Phylloquinone, despite being naturally found in plants, is synthetically manufactured for supplements. You make it by reacting menadione [footnote]menadione is the base structure of all vitamin K molecules[/footnote] with phytol in the presence of a nickel alloy.
The MK-4 found in supplements is also synthetic and made using a similar reaction.
MK-7 only comes from natto.
I think if you’re choosing a K supplement mk-7 is the clear way to go. In a variety of studies (here, and here) it’s been the clear winner in terms of bioavailibility and really moving the needle. It DOMINATES.

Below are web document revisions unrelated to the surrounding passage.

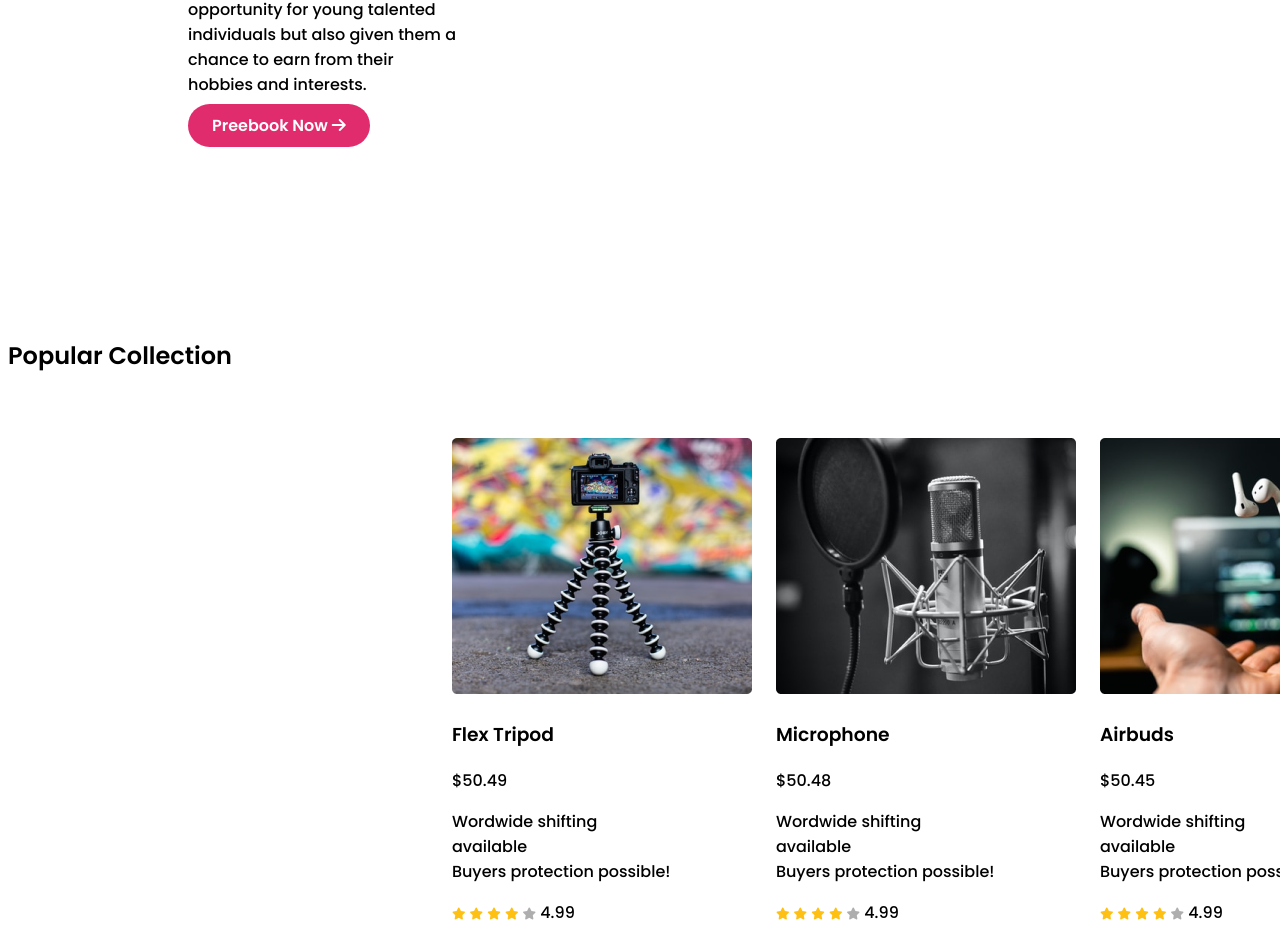
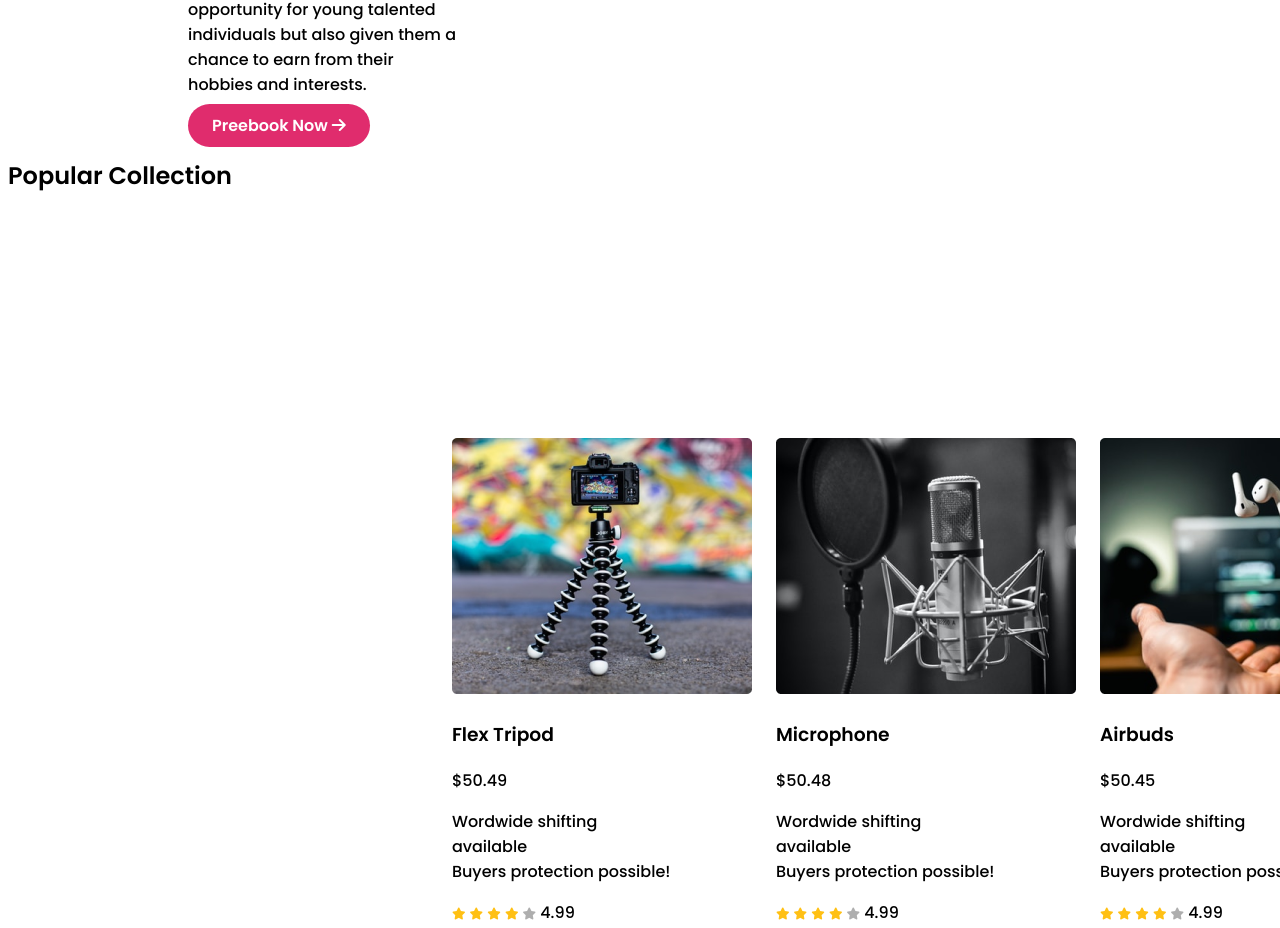
Before and after one commit to arshiha/influencer-gear, a plain HTML site: page index.html in a window 1280 px wide. Shown: the part 612-1540 px from the top of the page. Drawn offline with Linux system fonts and the light colour scheme.

Commit message:
influencer added

```diff
--- a/index.html
+++ b/index.html
@@ -25,9 +25,11 @@
     <!-- second part -->
 
     <section class="container">
-      <div>
-        <h2 class="section-title">Popular Collection</h2>
+      <section>
+      <div class="title-1">
+        <h2>Popular Collection</h2>
       </div>
+      </section>
         <div class="courses">
           <div class="course">
           <div class="course-banner">
--- a/style.css
+++ b/style.css
@@ -16,6 +16,8 @@ html{
 }
 section{
     display: flex;
+
+
 
 }
 .half-width{
@@ -48,8 +50,8 @@ h1{
 
 
 
-.section-title{
-    margin-top: 200px;
+.title-1{
+    text-align: center;
 }
 
 .courses{
```
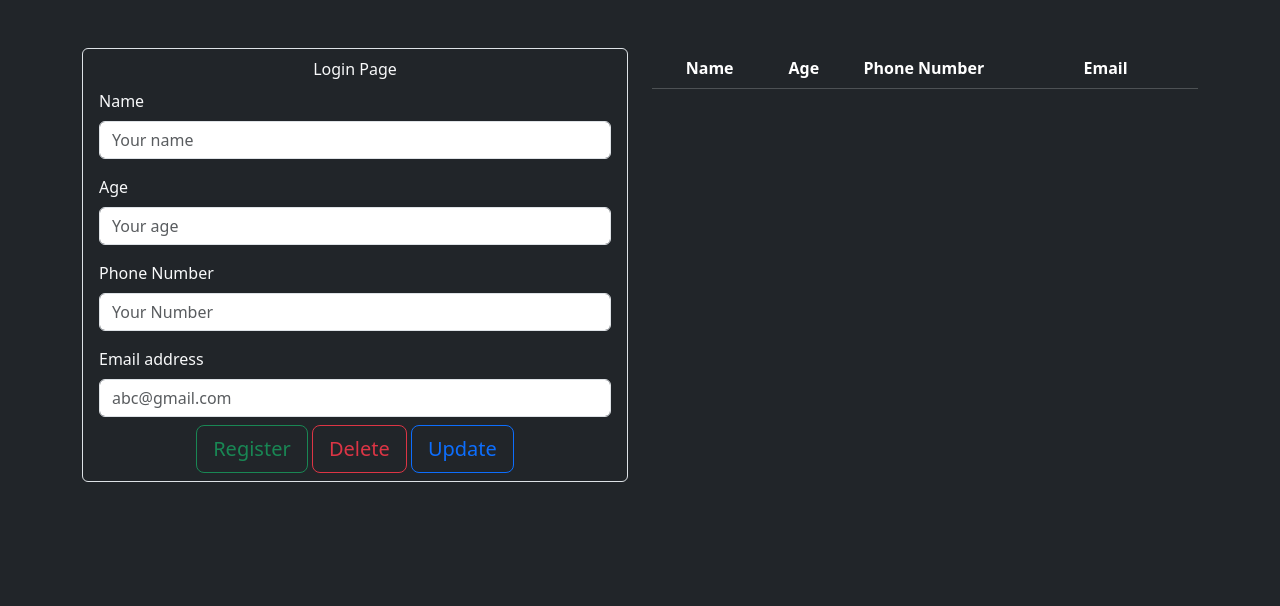
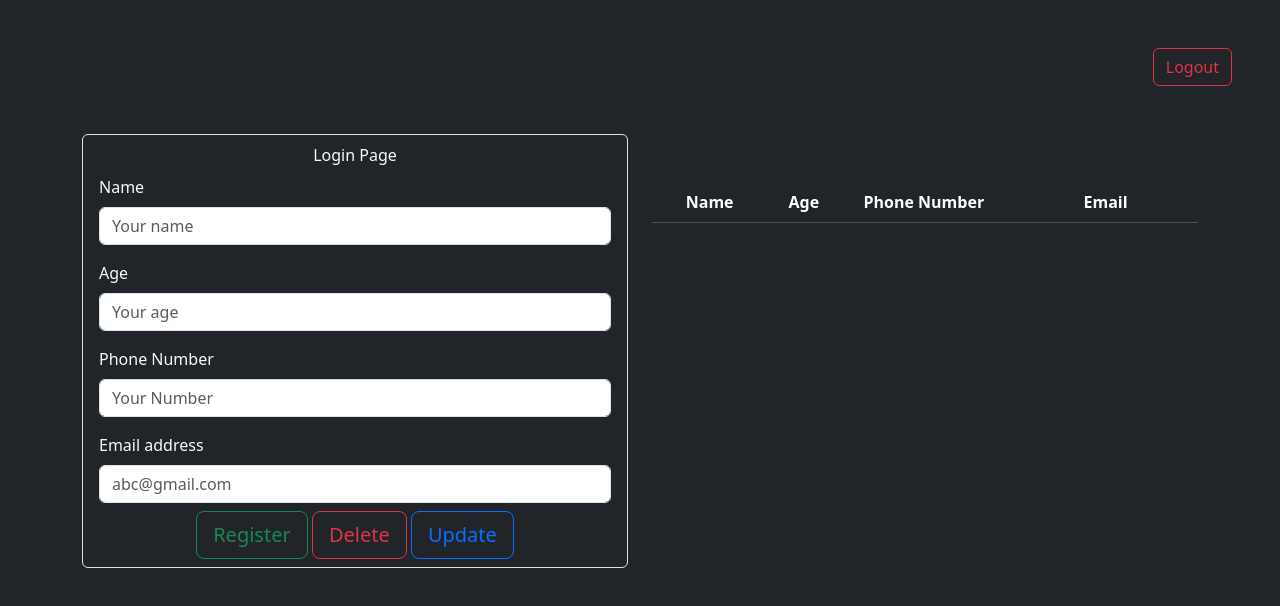
Before and after one commit to D4-80593-meetvasani/Node-Express-JWT-Dynamic-Form-CRUD, a plain HTML site: page client/index.html in a window 1280 px wide. Drawn offline with nearby package versions, Linux system fonts and the light colour scheme; no server answers; sample sign-in values are in the browser's storage.

Commit message:
Added Logout functionality

```diff
--- a/client/index.html
+++ b/client/index.html
@@ -7,18 +7,28 @@
       rel="stylesheet"
       href="https://cdn.jsdelivr.net/npm/bootstrap@5.3.2/dist/css/bootstrap.min.css    "
     />
-    <title>Dyanmic Form</title>
+    <title>Dynamic Form</title>
   </head>
 
   <body class="bg-dark text-light" onload="getData()">
     <div id="alert"></div>
+    <div class="m-5 text-end">
+      <div class="d-inline col-3 mx-auto">
+        <button
+          type="button"
+          class="btn btn-outline-danger "
+          onclick="logout()"
+        >
+          Logout
+        </button>
+      </div>
+    </div>
+
     <div class="container">
       <div class="row justify-content-center">
         <div class="col-lg-6 col-md-8 col-12">
-          <div class="p-2 border mt-5 rounded">
-            <div class="text-center rounded">
-              Login Page
-            </div>
+          <div class="p-2 border rounded">
+            <div class="text-center rounded">Login Page</div>
             <div class="mx-auto p-2">
               <label class="form-label">Name</label>
               <input
--- a/client/script.js
+++ b/client/script.js
@@ -309,6 +309,13 @@ function getData() {
   helper.send();
 }
 
+function logout() {
+  sessionStorage.removeItem("jwtToken");
+
+  window.location.href = "login.html";
+}
+
+
 
 // function getData() {
 //   // debugger;
```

MK-4 is a bit of a mixed bag. Studies like this one show that synthetically prepared MK-4 didn’t even register a dint of absorption when taken at a nutritional dose….but it also has some methodological problems. This one shows that menaquinones improve in absorption in a stepwise fashion the farther up the MK-something chain you go. Mk-4 included.
In general the dose-response curves for MK-4 supplementation is all over the map. Sometimes it works, other times it does nothing at all in small doses….even less than phylloquinone.
Perhaps there are subtle differences between dietary MK-4 and synthetic MK-4 that make a big difference.
I dunno. Sorry 😦
Dose, Dose, Dose
Most of the clinical studies done with vitamin K were done to study its effects on bone mineral density.
Ya know….will vitamin K protect granny from a hip fracture if she falls down the stairs?
Those sorts of questions.
Unfortunately, most of these were done w/ MK-4 in doses of 45 mg, WHICH IS WAY HIGHER THAN ANYTHING YOU CAN GET AT THE STORES OR IN YOUR FOOD.
On a more anecdotal level, Denise Minger fixed 18 cavities by taking 5mg of MK-4 from Carlson labs. So maybe you should just do that.
On a more technical note, it was found that supplementary MK-4 only begins to increase carboxylation at a dose of 1500 mcg, so that might be a useful floor to start with. [footnote]Takeuchi, A, Masuda Y, Kimura M, Marushima R, Matsuoka R, Hasegawa M,Takahama M, Onuki M; Minimal effective dose of vitamin K2 (menaquinone-4) on serum osteocalcin concentration in Japanese subjects and safety evaluation of vitamin K2 supplemented in calcium tablet. J Jpn Soc Clin Nutr 2005, 26: 254-260[/footnote]
But on an even better note, there a few clinicals that have shown MK-7 to have significant effects at 180 mcg or so. This, combined with its demonstrated effectiveness at entering into the body, makes for the most appropriate supplementary target.
Little is known about how much vitamin K is too much, but nothing bad has happened so far. Vitamin K is not stored in your tissues very much, so the threats from long term toxicity like D and A are much smaller.
And when it comes to K supplements I think there’s clearly a crown jewel that deserves attention here: the A, D, K supplement from DaVinci Labs. All three of these work together inside your body so it makes sense to include them in one pill.
It uses the best forms of all three (retinol palmitate, D3, and MK-7), and it has a NICE 625 mcg serving of natto-derived K2, which should be more than adequate (but definitely non-toxic) for most supplementary measures.
So I’d get that one.
Amigos, it’s been fun. For some reason this article took longer than usual to write. Sorry, I don’t know why.
Until the next time.